Task description: Give the records again exactly, but drop the pictures.

Records drawn from a dataset
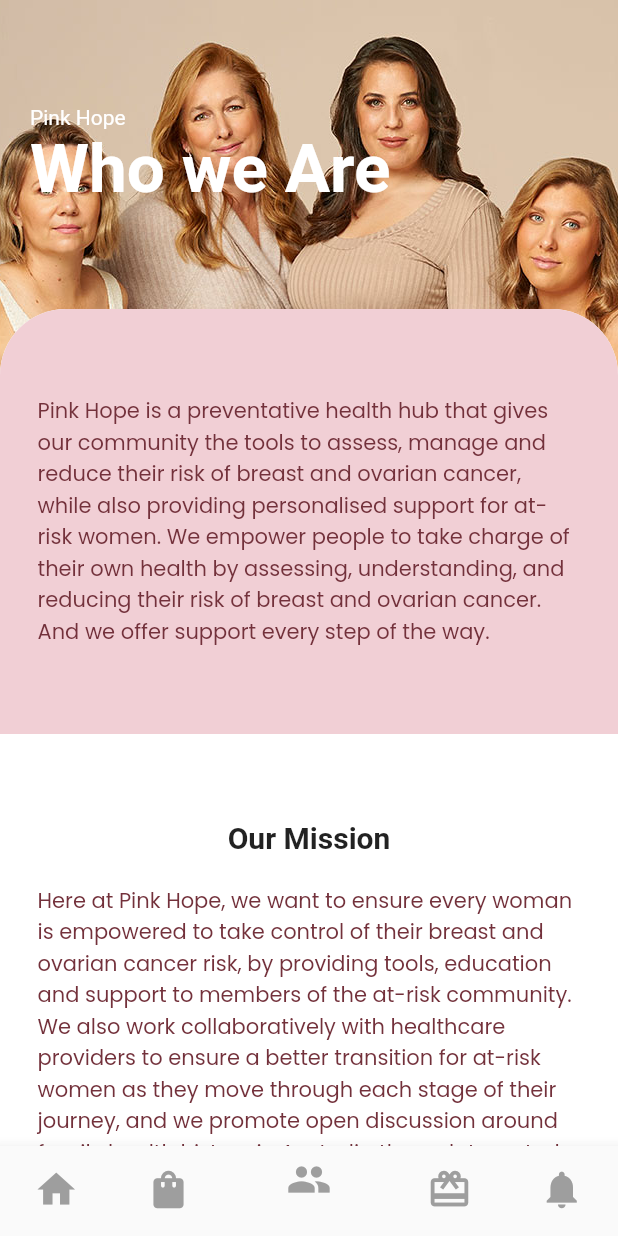
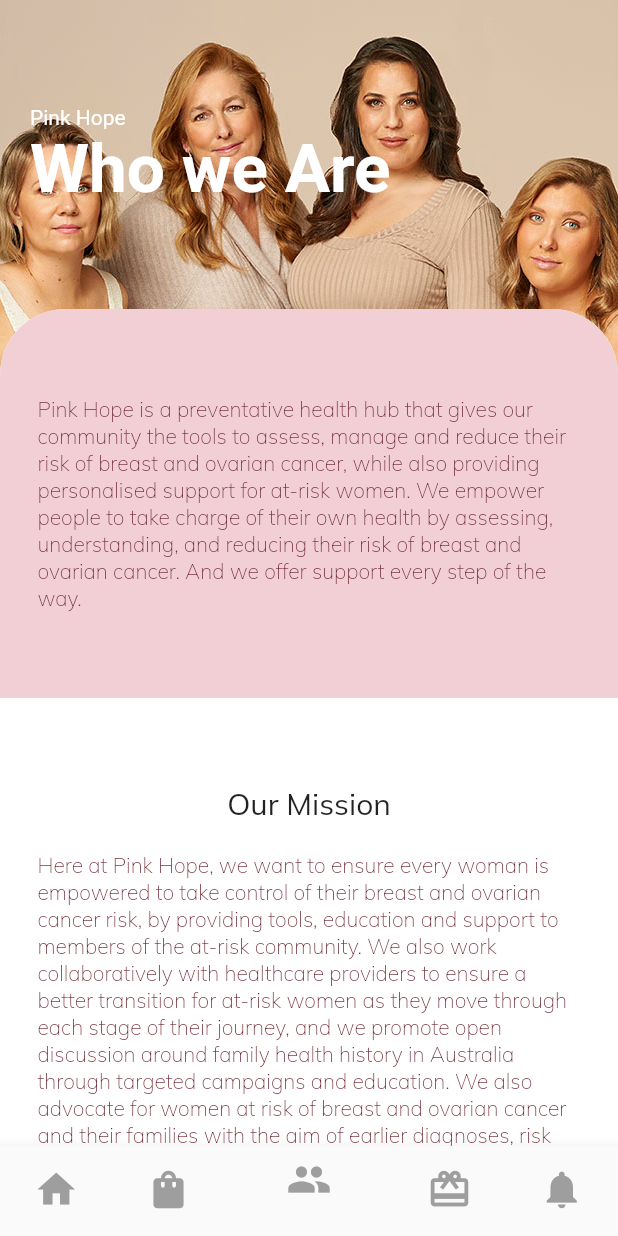
Before and after one commit to thesubin/Pink-Hope, a Flutter app: the screen it shows once a user with an empty profile is signed in, item 3 of the bottom bar chosen, on a phone screen of 412 x 824 dp. Run offline on Flutter 3.47's test engine with Material 2 defaults, Android fonts, the phone set to English and light mode, and no system bars; our stand-ins replace firebase_auth, firebase_core, flutter_svg, font_awesome_flutter, google_fonts, webview_flutter; accounts and stored records are empty.

Commit message:
Updates on Font

```diff
--- a/lib/Screens/About/components/description.dart
+++ b/lib/Screens/About/components/description.dart
@@ -33,9 +33,9 @@ class Description extends StatelessWidget {
         padding:EdgeInsets.symmetric(vertical: size.height * 0.07,horizontal: 25),
         child: Text(
                 'Pink Hope is a preventative health hub that gives our community the tools to assess, manage and reduce their risk of breast and ovarian cancer, while also providing personalised support for at-risk women. We empower people to take charge of their own health by assessing, understanding, and reducing their risk of breast and ovarian cancer. And we offer support every step of the way.',
-                style: GoogleFonts.poppins(textStyle:TextStyle(
+                style: GoogleFonts.mulish(textStyle:TextStyle(
                   fontSize: 14.0,
-
+                  fontWeight: FontWeight.w100,
                   color: Color(0xff73313b)
                 )),
               ),
--- a/lib/Screens/About/components/mission.dart
+++ b/lib/Screens/About/components/mission.dart
@@ -23,21 +23,23 @@ class Mission extends StatelessWidget {
           children: [
             Text(
                 'Our Mission',
-                style: TextStyle(
+                style: GoogleFonts.mulish(textStyle:TextStyle(
                   fontSize: 20.0,
+                    fontWeight: FontWeight.w400,
 
-                  fontWeight: FontWeight.bold,
-                ),
+
+                )),
               )
             ,
             Padding(
               padding: EdgeInsets.symmetric(vertical: 20),
               child:Text(
                 'Here at Pink Hope, we want to ensure every woman is empowered to take control of their breast and ovarian cancer risk, by providing tools, education and support to members of the at-risk community. We also work collaboratively with healthcare providers to ensure a better transition for at-risk women as they move through each stage of their journey, and we promote open discussion around family health history in Australia through targeted campaigns and education. We also advocate for women at risk of breast and ovarian cancer and their families with the aim of earlier diagnoses, risk reduction, and better treatment options. This is how we do this:' ,
-                 style: GoogleFonts.poppins(textStyle:TextStyle(
+                 style: GoogleFonts.mulish(textStyle:TextStyle(
                   fontSize: 14.0,
 
-                  color: Color(0xff73313b)
+                  color: Color(0xff73313b),
+                  fontWeight: FontWeight.w100
                 )
                 ),
               ))
--- a/lib/Screens/Homepage/homescreen.dart
+++ b/lib/Screens/Homepage/homescreen.dart
@@ -84,17 +84,22 @@ class _HomeScreenState extends State<Home> {
               child: Row(
 
                 mainAxisAlignment: MainAxisAlignment.spaceBetween,
-                children:<Widget>[Text(
-                'PINK HOPE',
-                style: TextStyle(
-                  fontSize: 20.0,
+                children:<Widget>[
+              //     Text(
+              //   'PINK HOPE',
+              //   style: TextStyle(
+              //     fontSize: 20.0,
 
-                  fontWeight: FontWeight.bold,
-                        color: Colors.white
+              //     fontWeight: FontWeight.bold,
+              //           color: Colors.white
 
-                ),
-              ),
-              IconButton(onPressed:() {}, icon: Icon(Icons.search_rounded,      color: Colors.white
+              //   ),
+              // ),
+               SvgPicture.asset("assets/icons/pink-hope.svg",
+                height: size.height *0.06,
+               ),
+
+              IconButton(onPressed:() {}, icon: Icon(Icons.search_rounded,      color: Color(0xff73313b)
             ,size: 30,))
               ],
             )
@@ -120,7 +125,8 @@ class _HomeScreenState extends State<Home> {
                   fontWeight: FontWeight.w100,
                         color: Color(0xff73313b)
 
-                )))),
+                )))
+                ),
                   Image.asset(
                  "assets/images/home.jpg",
                  height: size.height * 0.30,
@@ -131,10 +137,10 @@ class _HomeScreenState extends State<Home> {
                     padding: EdgeInsets.only(left: 20, right: 20,top: 40),
                     child: Text("Pink Hope is a preventative health hub that provides our community with the necessary tools to asses manage and reduce their risk of breast and ovarian cancer.",
                   textAlign: TextAlign.justify,
-                    style: GoogleFonts.dancingScript(textStyle:TextStyle(
-                    fontSize: 22.0,
+                    style: GoogleFonts.mulish(textStyle:TextStyle(
+                    fontSize: 21.0,
 
-                    fontWeight: FontWeight.w400,
+                    fontWeight: FontWeight.w100,
                           color: Color(0xff73313b)
 
                 ))) ,),
@@ -143,11 +149,12 @@ class _HomeScreenState extends State<Home> {
                     padding: EdgeInsets.only(top:40),
                     child: Text("PERSONAL STORIES",
                   textAlign: TextAlign.start,
-                  style: GoogleFonts.poppins(textStyle:TextStyle(
+                  style: GoogleFonts.mulish(textStyle:TextStyle(
                   fontSize: 25.0,
 
                   fontWeight: FontWeight.bold,
-                  color: Colors.black
+                   color: Color(0xff73313b)
+
                 )))),
 
                     SizedBox(height: 20.0),
--- a/lib/Screens/Notification/components/notificationTiles.dart
+++ b/lib/Screens/Notification/components/notificationTiles.dart
@@ -18,9 +18,9 @@ class NotificationTiles extends StatelessWidget {
           width: 50.0,
           decoration: BoxDecoration(
               image: DecorationImage(image: AssetImage('assets/images/bag_1.png'), fit: BoxFit.cover))),
-      title: Text(title, style: GoogleFonts.poppins(textStyle:TextStyle(color: Colors.black))),
+      title: Text(title, style: GoogleFonts.mulish(textStyle:TextStyle(color: Color(0xff73313b)))),
       subtitle: Text(subtitle,
-          style: GoogleFonts.poppins(textStyle:TextStyle(color: Colors.grey))),
+          style: GoogleFonts.mulish(textStyle:TextStyle(color: Color(0xff73313b),fontWeight: FontWeight.w100))),
       onTap: onTap,
       enabled: enable,
     );
--- a/lib/main.dart
+++ b/lib/main.dart
@@ -36,6 +36,7 @@ class MyApp extends StatelessWidget {
       theme: ThemeData(
         primaryColor: kPrimaryColor,
         scaffoldBackgroundColor: Colors.white,
+
       ),
       home: AuthenticationWrapper(),
     ),
```
Also changed, not shown: assets/icons/pink-hope.svg (added).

Finished exercise:
Before and after one commit to thesubin/Pink-Hope, a Flutter app: the screen it shows once a user with an empty profile is signed in, item 3 of the bottom bar chosen, on a phone screen of 412 x 824 dp. Run offline on Flutter 3.47's test engine with Material 2 defaults, Android fonts, the phone set to English and light mode, and no system bars; our stand-ins replace firebase_auth, firebase_core, flutter_svg, font_awesome_flutter, google_fonts, webview_flutter; accounts and stored records are empty.

Commit message:
Updates on Font

```diff
--- a/lib/Screens/About/components/description.dart
+++ b/lib/Screens/About/components/description.dart
@@ -33,9 +33,9 @@ class Description extends StatelessWidget {
         padding:EdgeInsets.symmetric(vertical: size.height * 0.07,horizontal: 25),
         child: Text(
                 'Pink Hope is a preventative health hub that gives our community the tools to assess, manage and reduce their risk of breast and ovarian cancer, while also providing personalised support for at-risk women. We empower people to take charge of their own health by assessing, understanding, and reducing their risk of breast and ovarian cancer. And we offer support every step of the way.',
-                style: GoogleFonts.poppins(textStyle:TextStyle(
+                style: GoogleFonts.mulish(textStyle:TextStyle(
                   fontSize: 14.0,
-
+                  fontWeight: FontWeight.w100,
                   color: Color(0xff73313b)
                 )),
               ),
--- a/lib/Screens/About/components/mission.dart
+++ b/lib/Screens/About/components/mission.dart
@@ -23,21 +23,23 @@ class Mission extends StatelessWidget {
           children: [
             Text(
                 'Our Mission',
-                style: TextStyle(
+                style: GoogleFonts.mulish(textStyle:TextStyle(
                   fontSize: 20.0,
+                    fontWeight: FontWeight.w400,
 
-                  fontWeight: FontWeight.bold,
-                ),
+
+                )),
               )
             ,
             Padding(
               padding: EdgeInsets.symmetric(vertical: 20),
               child:Text(
                 'Here at Pink Hope, we want to ensure every woman is empowered to take control of their breast and ovarian cancer risk, by providing tools, education and support to members of the at-risk community. We also work collaboratively with healthcare providers to ensure a better transition for at-risk women as they move through each stage of their journey, and we promote open discussion around family health history in Australia through targeted campaigns and education. We also advocate for women at risk of breast and ovarian cancer and their families with the aim of earlier diagnoses, risk reduction, and better treatment options. This is how we do this:' ,
-                 style: GoogleFonts.poppins(textStyle:TextStyle(
+                 style: GoogleFonts.mulish(textStyle:TextStyle(
                   fontSize: 14.0,
 
-                  color: Color(0xff73313b)
+                  color: Color(0xff73313b),
+                  fontWeight: FontWeight.w100
                 )
                 ),
               ))
--- a/lib/Screens/Homepage/homescreen.dart
+++ b/lib/Screens/Homepage/homescreen.dart
@@ -84,17 +84,22 @@ class _HomeScreenState extends State<Home> {
               child: Row(
 
                 mainAxisAlignment: MainAxisAlignment.spaceBetween,
-                children:<Widget>[Text(
-                'PINK HOPE',
-                style: TextStyle(
-                  fontSize: 20.0,
+                children:<Widget>[
+              //     Text(
+              //   'PINK HOPE',
+              //   style: TextStyle(
+              //     fontSize: 20.0,
 
-                  fontWeight: FontWeight.bold,
-                        color: Colors.white
+              //     fontWeight: FontWeight.bold,
+              //           color: Colors.white
 
-                ),
-              ),
-              IconButton(onPressed:() {}, icon: Icon(Icons.search_rounded,      color: Colors.white
+              //   ),
+              // ),
+               SvgPicture.asset("assets/icons/pink-hope.svg",
+                height: size.height *0.06,
+               ),
+
+              IconButton(onPressed:() {}, icon: Icon(Icons.search_rounded,      color: Color(0xff73313b)
             ,size: 30,))
               ],
             )
@@ -120,7 +125,8 @@ class _HomeScreenState extends State<Home> {
                   fontWeight: FontWeight.w100,
                         color: Color(0xff73313b)
 
-                )))),
+                )))
+                ),
                   Image.asset(
                  "assets/images/home.jpg",
                  height: size.height * 0.30,
@@ -131,10 +137,10 @@ class _HomeScreenState extends State<Home> {
                     padding: EdgeInsets.only(left: 20, right: 20,top: 40),
                     child: Text("Pink Hope is a preventative health hub that provides our community with the necessary tools to asses manage and reduce their risk of breast and ovarian cancer.",
                   textAlign: TextAlign.justify,
-                    style: GoogleFonts.dancingScript(textStyle:TextStyle(
-                    fontSize: 22.0,
+                    style: GoogleFonts.mulish(textStyle:TextStyle(
+                    fontSize: 21.0,
 
-                    fontWeight: FontWeight.w400,
+                    fontWeight: FontWeight.w100,
                           color: Color(0xff73313b)
 
                 ))) ,),
@@ -143,11 +149,12 @@ class _HomeScreenState extends State<Home> {
                     padding: EdgeInsets.only(top:40),
                     child: Text("PERSONAL STORIES",
                   textAlign: TextAlign.start,
-                  style: GoogleFonts.poppins(textStyle:TextStyle(
+                  style: GoogleFonts.mulish(textStyle:TextStyle(
                   fontSize: 25.0,
 
                   fontWeight: FontWeight.bold,
-                  color: Colors.black
+                   color: Color(0xff73313b)
+
                 )))),
 
                     SizedBox(height: 20.0),
--- a/lib/Screens/Notification/components/notificationTiles.dart
+++ b/lib/Screens/Notification/components/notificationTiles.dart
@@ -18,9 +18,9 @@ class NotificationTiles extends StatelessWidget {
           width: 50.0,
           decoration: BoxDecoration(
               image: DecorationImage(image: AssetImage('assets/images/bag_1.png'), fit: BoxFit.cover))),
-      title: Text(title, style: GoogleFonts.poppins(textStyle:TextStyle(color: Colors.black))),
+      title: Text(title, style: GoogleFonts.mulish(textStyle:TextStyle(color: Color(0xff73313b)))),
       subtitle: Text(subtitle,
-          style: GoogleFonts.poppins(textStyle:TextStyle(color: Colors.grey))),
+          style: GoogleFonts.mulish(textStyle:TextStyle(color: Color(0xff73313b),fontWeight: FontWeight.w100))),
       onTap: onTap,
       enabled: enable,
     );
--- a/lib/main.dart
+++ b/lib/main.dart
@@ -36,6 +36,7 @@ class MyApp extends StatelessWidget {
       theme: ThemeData(
         primaryColor: kPrimaryColor,
         scaffoldBackgroundColor: Colors.white,
+
       ),
       home: AuthenticationWrapper(),
     ),
```
Also changed, not shown: assets/icons/pink-hope.svg (added).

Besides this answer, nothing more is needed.